There's a lot that's unknown about Bach's Mass in B minor. It's a Catholic Mass written when Bach was in charge of the music for the principal Lutheran churches in Leipzig. While it has the traditional elements of a Mass in the conventional order, beginning with the Kyrie, it wasn't written that way. It's actually a collection of pieces composed over a 25-year period.
"What's different about it (from a typical mass) is that it's this tour-de-force," says Joe Miller, director of Westminster Symphonic Choir. "It's Bach showing everything that he learned his whole life."
When Bach wrote the Kyrie and Gloria in 1733 for Friedrich August II, Elector, or Prince, of Saxony, he'd already written the Sanctus for a Christmas Day service nearly 10 years earlier. He composed other parts of the Mass in 1748 and '49.
He died in 1750, and most likely never heard the Mass performed in its entirety. After his death, his son, Carl Philipp Emanuel Bach inherited the score and is known to have performed sections of it.
The whole Mass wasn't published until 1845; its first documented performance was in 1859 in Leipzig.
"I don't know that Bach ever really thought about the work being performed altogether, by one choir and one orchestra all the way through," says Miller. "The piece is always changing throughout."
Changing with different styles, instrumentation and vocal forces, from solos and duets to large choirs and double chorus. Miller points to the Credo as one example of the eclectic nature of the work:
"The piece is just with continuo and it's going to sound very old fashioned. And then immediately, when the text is introduced, patrem omnipotent and father omnipotent, then we become late Baroque splendor, with all sorts of trumpets, and the orchestration is just filled with life and exuberance"
While much is unknown about this work, what's certain is the powerful effect Bach's music still has, centuries later.

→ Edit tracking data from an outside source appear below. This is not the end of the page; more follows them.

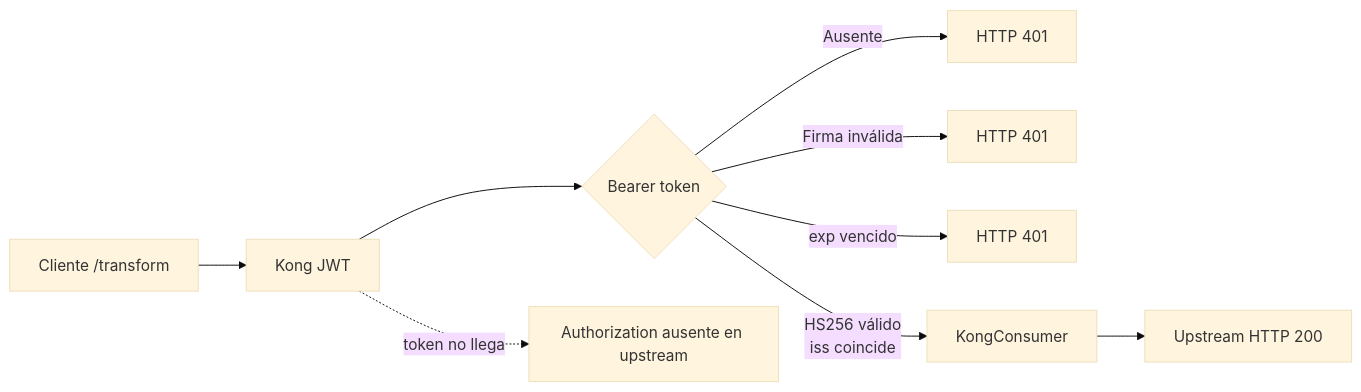
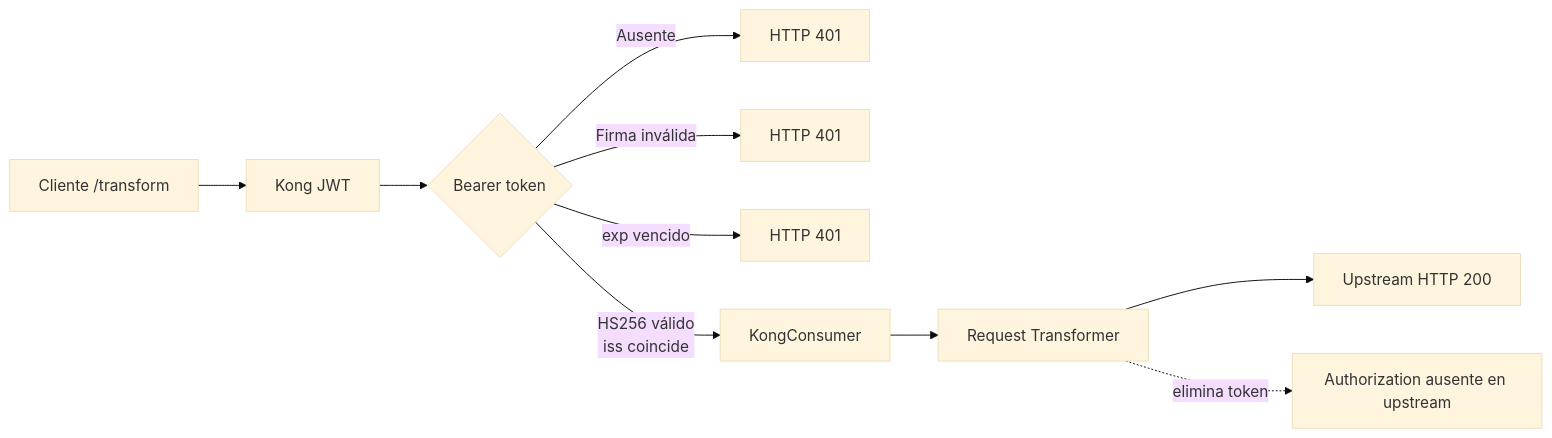
One commit to rubenito77/kong-community-crc-lab changed the first of 2 diagrams in docs/diagrams/jwt.md. Above: the diagram before and after it, drawn with Mermaid (base theme). The commit also changed other lines of this file, not shown here.

Commit message:
fix(jwt): strip Authorization before upstream

````diff
--- a/docs/diagrams/jwt.md
+++ b/docs/diagrams/jwt.md
@@ -3,11 +3,12 @@
 ```mermaid
 flowchart LR
   C[Cliente /transform] --> K[Kong JWT]
   K --> T{Bearer token}
   T -->|Ausente| E1[HTTP 401]
   T -->|Firma inválida| E2[HTTP 401]
   T -->|exp vencido| E3[HTTP 401]
   T -->|HS256 válido<br/>iss coincide| CO[KongConsumer]
-  CO --> U[Upstream HTTP 200]
-  K -. token no llega .-> X[Authorization ausente en upstream]
+  CO --> R[Request Transformer]
+  R --> U[Upstream HTTP 200]
+  R -. elimina token .-> X[Authorization ausente en upstream]
 ```
````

"I really think it is a language that speaks to something greater than ourselves," says Miller. "There is something about the tone of his voice. It's the rhetoric, how people relate to each other that puts us on a spiritual plane. And I also think it is the perfection of his harmony that just gives us that feeling that we're lifting off of this ground and going to something that is greater, that's beyond our human existence."